Ultimately, Frey said, MUX would be “the eyes and ears for most of the surface fleet. Absent AWACS (the Air Force’s E-3 Airborne Warning and Control System), absent E-2 (the Navy’s E-2C/D Hawkeye), it’s the best thing you have out there.”
Frey said the Air Force’s Group 5 UAS, the MQ-9 Reaper, costs about $15.8 million apiece for the airframe, which serves as a good goal for the MUX cost.
“We know [MUX] will probably be a little bit more than that because the capabilities are apples and oranges, and the vertical is another component” that adds cost, he said, in addition to being sea-based versus land-based. But he cautioned that if the MUX cost grew too much beyond the Reaper cost, it could become unaffordable for the Marine Corps.
To further ensure the Marine Corps is moving down an affordable and technologically feasible path, the service will host an industry day on June 6 and 7, 2018, it announced last week. After hearing from contractors – both those with prototypes already in development and those who just have an individual system or technology to contribute – Frey said the Marine Corps would likely go through multiple draft requests for proposals before releasing a final RFP to solicit industry bids. The analysis of alternatives should be completed in the second quarter of Fiscal Year 2019, he said, with a downselect to two or potentially more contractors that the Marines will work with to develop the technology.
Ultimately, Frey said he’s hoping the program will reach initial operational capability in 2025 or 2026, and full operational capability by 2034. Frey said there may be some lag time between the IOC date and the system’s ability to operate off a ship due to shipboard integration test and certification requirements, but the RFI notes that the sea-based capability must be achieved by 2028. The RFI also notes the Marines are willing to use rapid acquisition authorities to achieve this timeline.
Frey said three systems are in the prototype design phase and should begin flight testing soon – the Lockheed Martin Aerial Reconfigurable Embedded System (ARES) ducted fan UAS that will begin flight testing later this year, the Bell V-247 Vigilant unmanned tiltrotor scheduled for flights in the coming years, and the Northrop Grumman TERN tail-sitter UAV that will wrap up a prototype phase with DARPA in FY 2019 and then move into shipboard testing with the Navy’s Self-Defense Test Ship.

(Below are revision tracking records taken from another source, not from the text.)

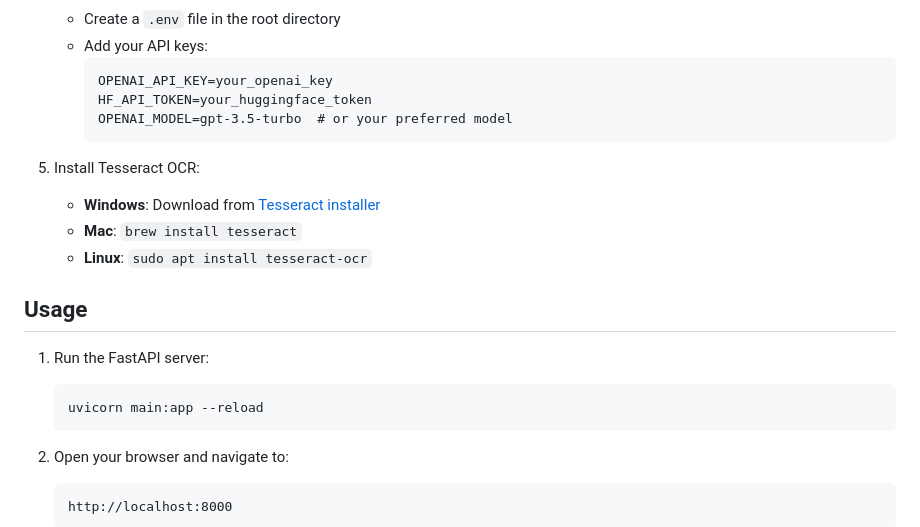
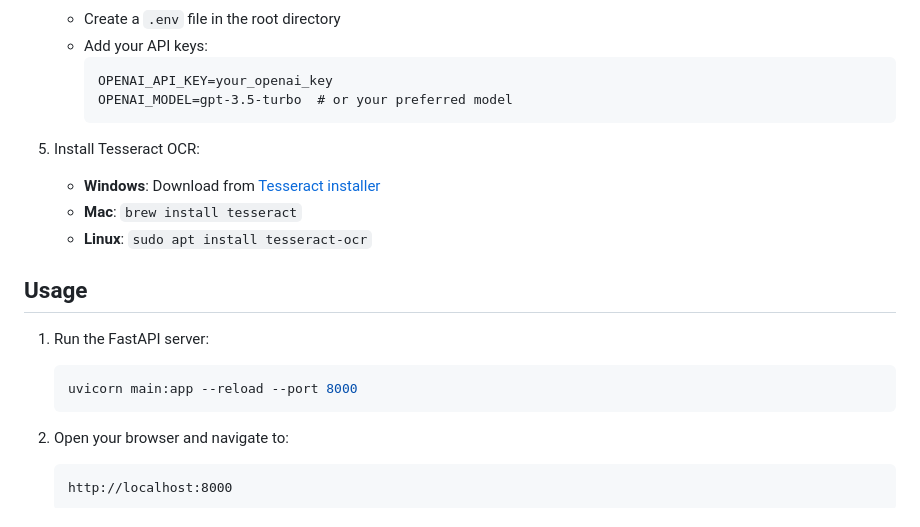
Before and after one commit to RamiIbrahim2002/Automatic-Profile-Summary, a Markdown page: README.md, the part around one of its changes. Drawn GitHub-style.

````diff
--- a/README.md
+++ b/README.md
@@ -62,7 +63,6 @@ CV Genius is a web application that helps professionals transform their CVs into
    - Add your API keys:
      ```
      OPENAI_API_KEY=your_openai_key
-     HF_API_TOKEN=your_huggingface_token
      OPENAI_MODEL=gpt-3.5-turbo  # or your preferred model
      ```
 
@@ -75,7 +75,7 @@ CV Genius is a web application that helps professionals transform their CVs into
 
 1. Run the FastAPI server:
    ```bash
-   uvicorn main:app --reload
+   uvicorn main:app --reload --port 8000
    ```
 
 2. Open your browser and navigate to:
````
Also changed, not shown: other parts of README.md (+5 -15 lines).
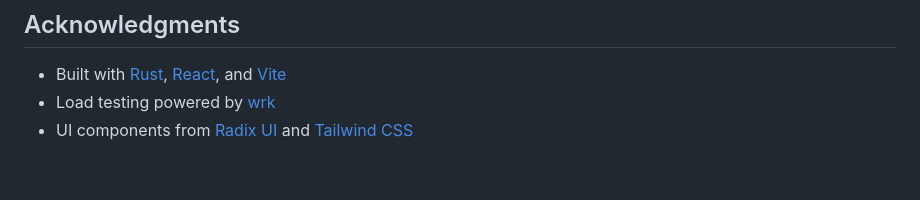
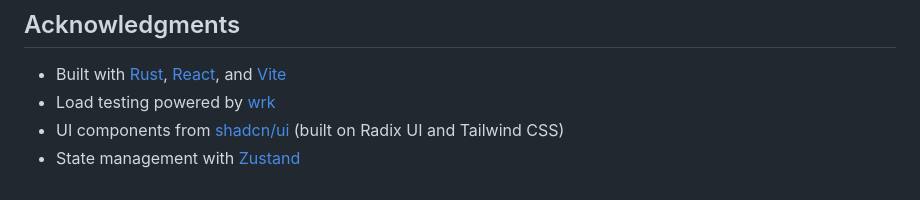
Before and after one commit to nogcio/web-framework-benchmark, a Markdown page: README.md, the part around the change. GitHub-like rendering.

Commit message:
docs: update UI component references and add state management details

```diff
--- a/README.md
+++ b/README.md
@@ -217,4 +217,5 @@ This project is licensed under the MIT License - see the [LICENSE](LICENSE) file
 
 - Built with [Rust](https://www.rust-lang.org/), [React](https://reactjs.org/), and [Vite](https://vitejs.dev/)
 - Load testing powered by [wrk](https://github.com/wg/wrk)
-- UI components from [Radix UI](https://www.radix-ui.com/) and [Tailwind CSS](https://tailwindcss.com/)
+- UI components from [shadcn/ui](https://ui.shadcn.com/) (built on Radix UI and Tailwind CSS)
+- State management with [Zustand](https://zustand-demo.pmnd.rs/)
```
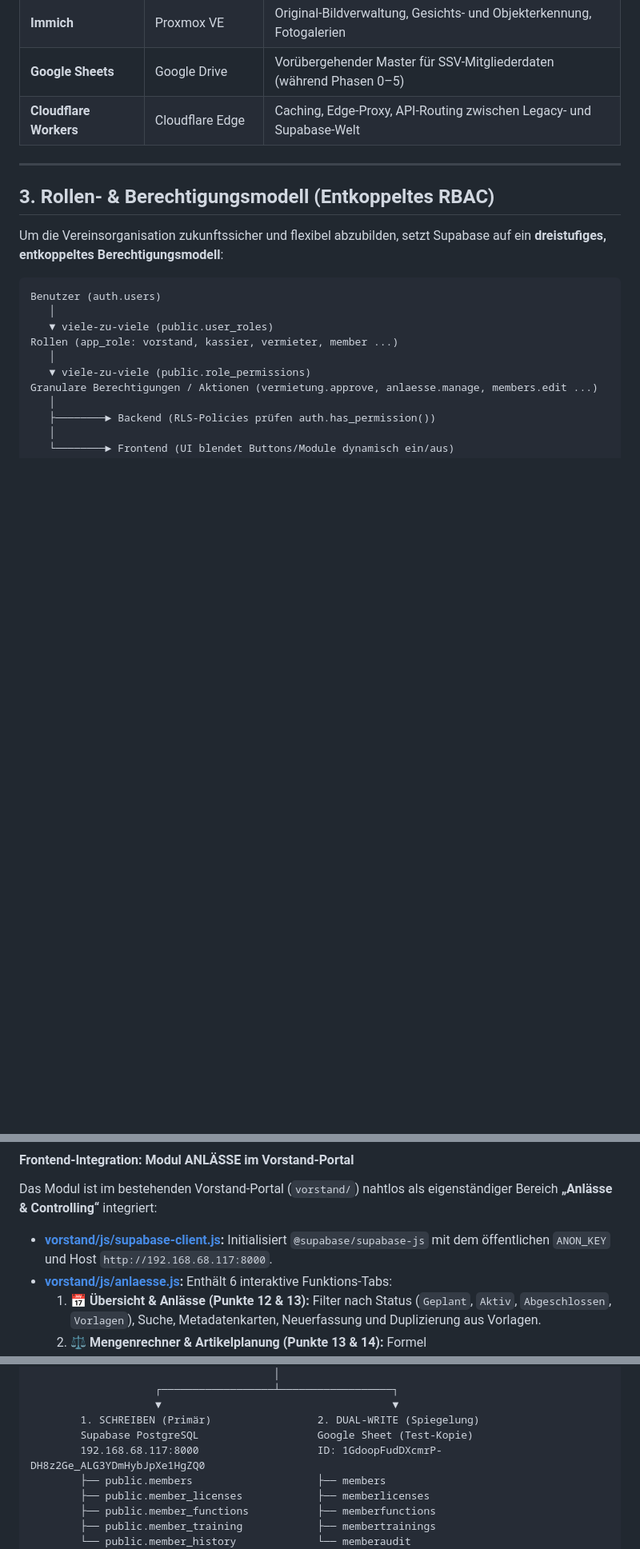
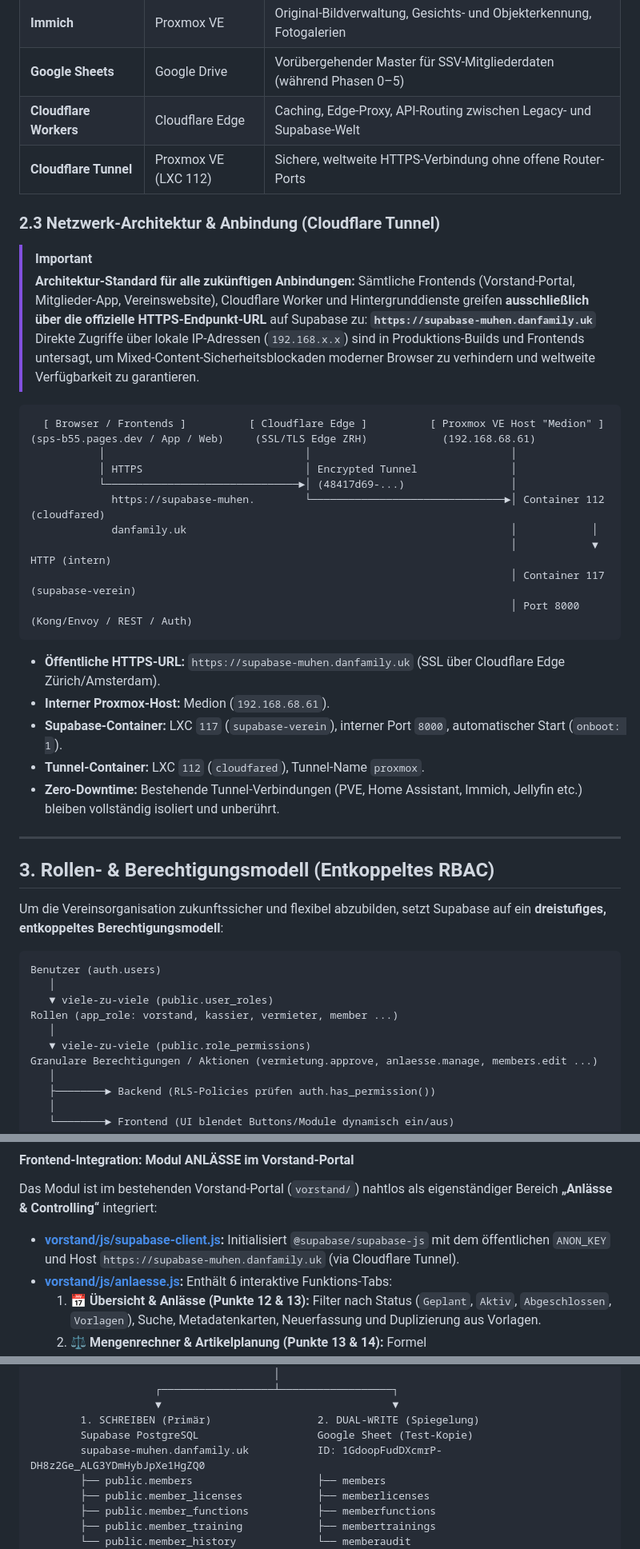
Before and after one commit to sportschuetzen-muhen/sportschuetzen, a Markdown page: docs/SUPABASE_ARCHITECTURE.md, 3 parts joined by grey strips. Shown at 80% size. Drawn GitHub-style; blank space fills up the shorter version.

Commit message:
docs(architecture): document Cloudflare Tunnel integration and standard endpoint https://supabase-muhen.danfamily.uk

````diff
--- a/docs/SUPABASE_ARCHITECTURE.md
+++ b/docs/SUPABASE_ARCHITECTURE.md
@@ -116,6 +116,34 @@ Die Migration von Google Sheets / Google Apps Script (GAS) auf Supabase folgt f
 | **Immich** | Proxmox VE | Original-Bildverwaltung, Gesichts- und Objekterkennung, Fotogalerien |
 | **Google Sheets** | Google Drive | Vorübergehender Master für SSV-Mitgliederdaten (während Phasen 0–5) |
 | **Cloudflare Workers** | Cloudflare Edge | Caching, Edge-Proxy, API-Routing zwischen Legacy- und Supabase-Welt |
+| **Cloudflare Tunnel** | Proxmox VE (LXC 112) | Sichere, weltweite HTTPS-Verbindung ohne offene Router-Ports |
+
+### 2.3 Netzwerk-Architektur & Anbindung (Cloudflare Tunnel)
+
+> [!IMPORTANT]
+> **Architektur-Standard für alle zukünftigen Anbindungen:**
+> Sämtliche Frontends (Vorstand-Portal, Mitglieder-App, Vereinswebsite), Cloudflare Worker und Hintergrunddienste greifen **ausschließlich über die offizielle HTTPS-Endpunkt-URL** auf Supabase zu:
+> **`https://supabase-muhen.danfamily.uk`**
+> Direkte Zugriffe über lokale IP-Adressen (`192.168.x.x`) sind in Produktions-Builds und Frontends untersagt, um Mixed-Content-Sicherheitsblockaden moderner Browser zu verhindern und weltweite Verfügbarkeit zu garantieren.
+
+```text
+  [ Browser / Frontends ]          [ Cloudflare Edge ]          [ Proxmox VE Host "Medion" ]
+(sps-b55.pages.dev / App / Web)     (SSL/TLS Edge ZRH)            (192.168.68.61)
+           │                                │                                │
+           │ HTTPS                          │ Encrypted Tunnel               │
+           └───────────────────────────────►│ (48417d69-...)                 │
+             https://supabase-muhen.        └───────────────────────────────►│ Container 112 (cloudfared)
+             danfamily.uk                                                    │            │
+                                                                             │            ▼ HTTP (intern)
+                                                                             │ Container 117 (supabase-verein)
+                                                                             │ Port 8000 (Kong/Envoy / REST / Auth)
+```
+
+* **Öffentliche HTTPS-URL:** `https://supabase-muhen.danfamily.uk` (SSL über Cloudflare Edge Zürich/Amsterdam).
+* **Interner Proxmox-Host:** Medion (`192.168.68.61`).
+* **Supabase-Container:** LXC `117` (`supabase-verein`), interner Port `8000`, automatischer Start (`onboot: 1`).
+* **Tunnel-Container:** LXC `112` (`cloudfared`), Tunnel-Name `proxmox`.
+* **Zero-Downtime:** Bestehende Tunnel-Verbindungen (PVE, Home Assistant, Immich, Jellyfin etc.) bleiben vollständig isoliert und unberührt.
 
 ---
 
@@ -553,7 +581,7 @@ LEFT JOIN shift_stats s ON s.event_id = e.id;
 
 Das Modul ist im bestehenden Vorstand-Portal (`vorstand/`) nahtlos als eigenständiger Bereich **„Anlässe & Controlling“** integriert:
 
-* **[vorstand/js/supabase-client.js](file:///c:/Users/danhu/.gemini/antigravity/scratch/migration%20supabase/vorstand/js/supabase-client.js):** Initialisiert `@supabase/supabase-js` mit dem öffentlichen `ANON_KEY` und Host `http://192.168.68.117:8000`.
+* **[vorstand/js/supabase-client.js](file:///c:/Users/danhu/.gemini/antigravity/scratch/migration%20supabase/vorstand/js/supabase-client.js):** Initialisiert `@supabase/supabase-js` mit dem öffentlichen `ANON_KEY` und Host `https://supabase-muhen.danfamily.uk` (via Cloudflare Tunnel).
 * **[vorstand/js/anlaesse.js](file:///c:/Users/danhu/.gemini/antigravity/scratch/migration%20supabase/vorstand/js/anlaesse.js):** Enthält 6 interaktive Funktions-Tabs:
   1. **📅 Übersicht & Anlässe (Punkte 12 & 13):** Filter nach Status (`Geplant`, `Aktiv`, `Abgeschlossen`, `Vorlagen`), Suche, Metadatenkarten, Neuerfassung und Duplizierung aus Vorlagen.
   2. **⚖️ Mengenrechner & Artikelplanung (Punkte 13 & 14):** Formel $\text{Menge} = \text{Besucher} \times \text{Menge/Besucher} \times \text{Sicherheitsfaktor}$. Echtzeit-Neuberechnung bei Besucheränderung und Soll/Ist-Vergleich (bestellt, geliefert, verkauft, Rest).
@@ -932,7 +960,7 @@ Im Zuge von Phase 4 wurde der bisherige, komplexe GAS-Import durch eine hochperf
                     ▼                                     ▼
         1. SCHREIBEN (Primär)                 2. DUAL-WRITE (Spiegelung)
         Supabase PostgreSQL                   Google Sheet (Test-Kopie)
-        192.168.68.117:8000                   ID: 1GdoopFudDXcmrP-DH8z2Ge_ALG3YDmHybJpXe1HgZQ0
+        supabase-muhen.danfamily.uk           ID: 1GdoopFudDXcmrP-DH8z2Ge_ALG3YDmHybJpXe1HgZQ0
         ├── public.members                    ├── members
         ├── public.member_licenses            ├── memberlicenses
         ├── public.member_functions           ├── memberfunctions
````
Also changed, not shown: docs/ARCHITECTURE_ANALYSIS.md (+4 -3 lines).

Additionally, some manufacturers have technologies for individual components of the UAS that have caught the Marine Corps’ interest. Frey said Karem Aircraft has a new two-speed transmission rotor design that would “revolutionize” tiltrotor technology by slowing down the hub and therefore achieving three times the range. Frey said the company would be doing tests this fall.
Overall, with the MUX program’s lofty goals and challenging timeline for something that’s so new – Frey likened it to the V-22 not in terms of size or cost but rather the potential to overhaul how the military can conduct its missions – Frey said the pressure was on industry to step up.
“We are forcing them to take what they have and accelerate to get to this,” he said.
“We’ll make decisions over the next year, hopefully by the second quarter of FY 1’9. Downselecting to two, and then having a fair competition.”
The featured graphic shows a Bell V-247 tiltrotor unmanned aerial system (UAS) that will combine the vertical lift capability of a helicopter with the speed and range of a conventional fixed-wing aircraft, and would provide long-endurance persistent expeditionary and surveillance and fires capabilities. Bell Image
The Office of Naval Research and DARPA are collaborating on the Tern project to give forward-deployed small ships the ability to serve as mobile launch and recovery sites for medium-altitude, long-endurance unmanned aerial systems that would provide ISR and other capabilities. DARPA renderin